-- Brief --
Where does the word "calc" show up in the records? Copy every line that holds it.

-------- Data provided

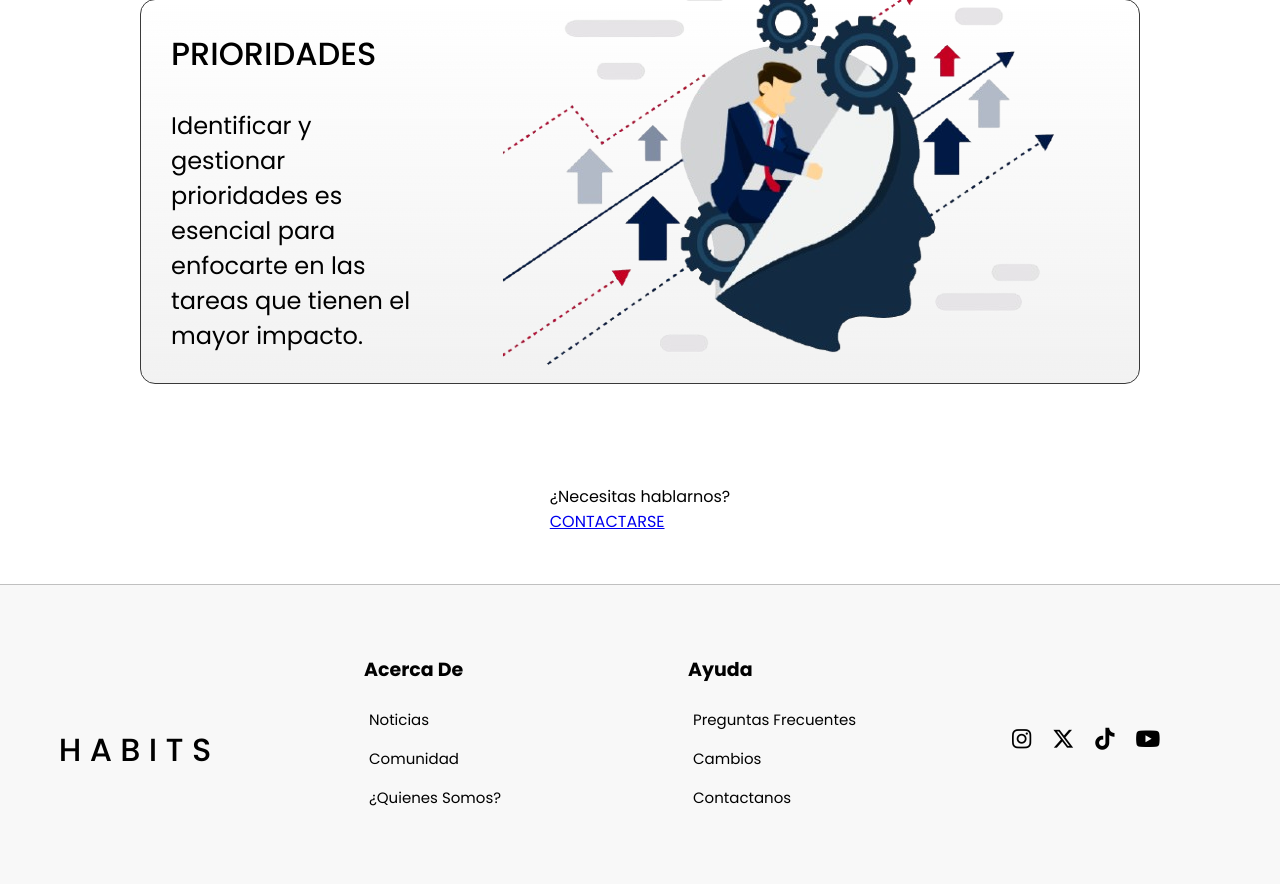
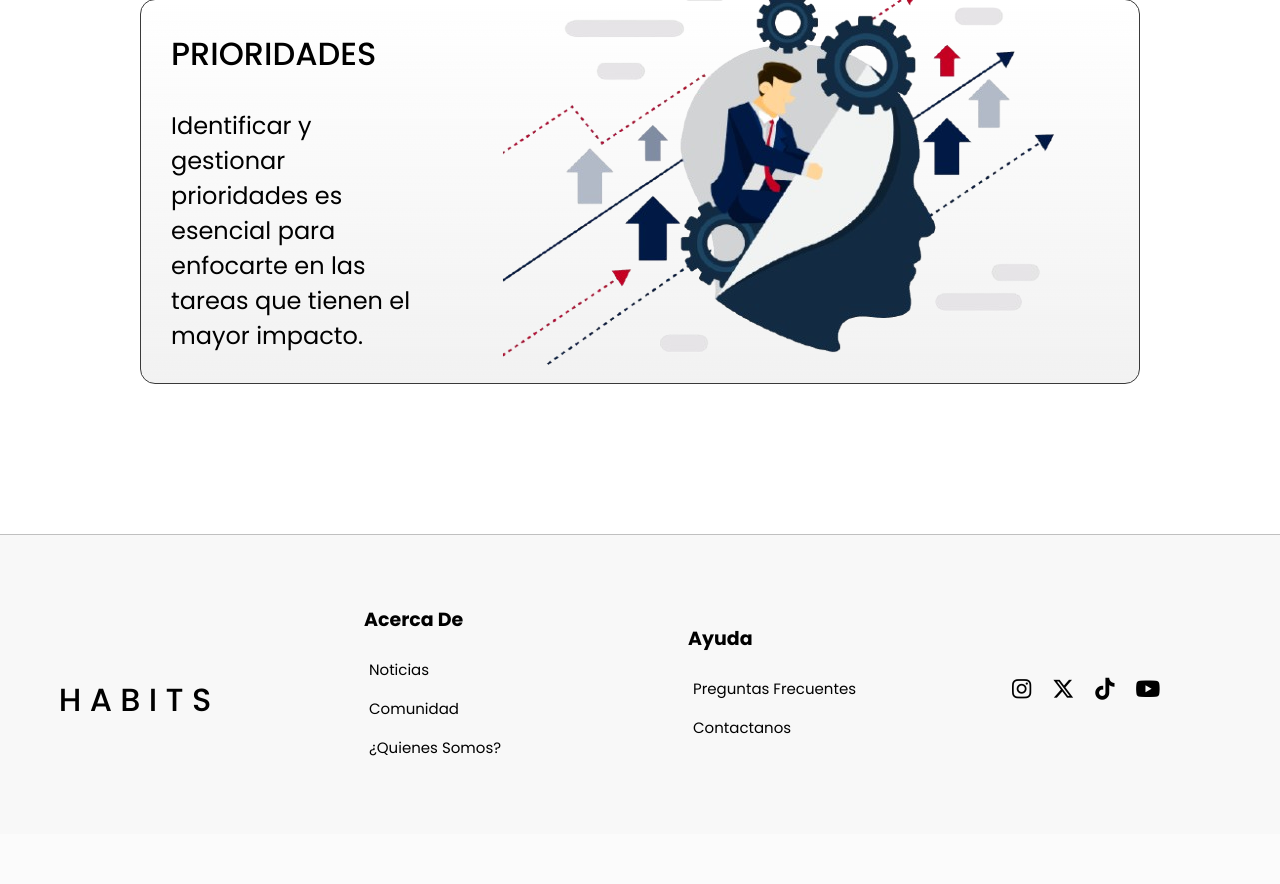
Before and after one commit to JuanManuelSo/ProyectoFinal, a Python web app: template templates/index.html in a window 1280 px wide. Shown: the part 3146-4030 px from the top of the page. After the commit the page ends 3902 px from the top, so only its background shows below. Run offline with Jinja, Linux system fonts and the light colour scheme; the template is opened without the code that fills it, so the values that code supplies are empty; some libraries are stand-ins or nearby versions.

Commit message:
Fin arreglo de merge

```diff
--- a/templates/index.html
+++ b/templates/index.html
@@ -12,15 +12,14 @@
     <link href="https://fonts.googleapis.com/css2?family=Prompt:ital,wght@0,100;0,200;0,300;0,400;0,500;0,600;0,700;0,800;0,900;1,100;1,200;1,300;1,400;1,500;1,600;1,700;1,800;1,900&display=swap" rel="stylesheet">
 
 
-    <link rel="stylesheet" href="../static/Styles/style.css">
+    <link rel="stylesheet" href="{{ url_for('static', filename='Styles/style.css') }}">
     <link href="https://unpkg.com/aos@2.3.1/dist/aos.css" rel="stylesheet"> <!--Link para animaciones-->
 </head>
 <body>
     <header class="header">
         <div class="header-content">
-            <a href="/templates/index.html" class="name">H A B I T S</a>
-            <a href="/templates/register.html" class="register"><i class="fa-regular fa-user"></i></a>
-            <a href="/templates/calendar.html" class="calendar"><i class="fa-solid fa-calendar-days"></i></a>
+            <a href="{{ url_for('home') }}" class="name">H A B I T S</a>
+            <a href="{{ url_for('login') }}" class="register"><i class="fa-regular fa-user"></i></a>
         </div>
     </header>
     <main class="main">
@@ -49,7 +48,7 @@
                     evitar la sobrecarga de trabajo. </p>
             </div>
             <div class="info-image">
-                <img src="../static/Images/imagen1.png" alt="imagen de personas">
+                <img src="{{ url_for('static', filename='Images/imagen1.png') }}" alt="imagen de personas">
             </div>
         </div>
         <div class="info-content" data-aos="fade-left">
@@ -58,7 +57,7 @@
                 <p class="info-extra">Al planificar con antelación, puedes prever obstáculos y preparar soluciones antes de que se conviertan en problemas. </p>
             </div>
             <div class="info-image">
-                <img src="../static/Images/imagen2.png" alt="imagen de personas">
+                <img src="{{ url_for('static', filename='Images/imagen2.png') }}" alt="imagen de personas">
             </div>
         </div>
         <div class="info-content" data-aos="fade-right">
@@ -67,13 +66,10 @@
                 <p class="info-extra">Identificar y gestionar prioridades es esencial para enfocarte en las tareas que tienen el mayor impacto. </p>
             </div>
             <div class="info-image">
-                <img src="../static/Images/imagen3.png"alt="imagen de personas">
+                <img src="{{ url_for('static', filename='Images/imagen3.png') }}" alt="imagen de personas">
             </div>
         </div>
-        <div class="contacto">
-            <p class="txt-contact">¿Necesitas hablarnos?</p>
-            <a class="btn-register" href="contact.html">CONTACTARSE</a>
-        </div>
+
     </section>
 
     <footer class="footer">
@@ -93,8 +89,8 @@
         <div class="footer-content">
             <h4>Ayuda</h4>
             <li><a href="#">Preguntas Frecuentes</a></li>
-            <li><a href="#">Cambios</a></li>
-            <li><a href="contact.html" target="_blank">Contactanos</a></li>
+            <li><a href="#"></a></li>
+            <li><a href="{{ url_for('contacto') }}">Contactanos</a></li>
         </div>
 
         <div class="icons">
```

----------------
-------- Data provided

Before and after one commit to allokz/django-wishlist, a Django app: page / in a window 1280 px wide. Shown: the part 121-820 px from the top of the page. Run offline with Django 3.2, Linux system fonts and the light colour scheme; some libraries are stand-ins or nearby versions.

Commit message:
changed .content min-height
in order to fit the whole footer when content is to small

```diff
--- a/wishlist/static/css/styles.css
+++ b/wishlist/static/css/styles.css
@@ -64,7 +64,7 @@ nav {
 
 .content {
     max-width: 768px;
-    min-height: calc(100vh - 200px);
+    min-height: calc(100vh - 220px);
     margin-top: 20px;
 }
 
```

----------------

-- Output of the exercise --
-    min-height: calc(100vh - 200px);
+    min-height: calc(100vh - 220px);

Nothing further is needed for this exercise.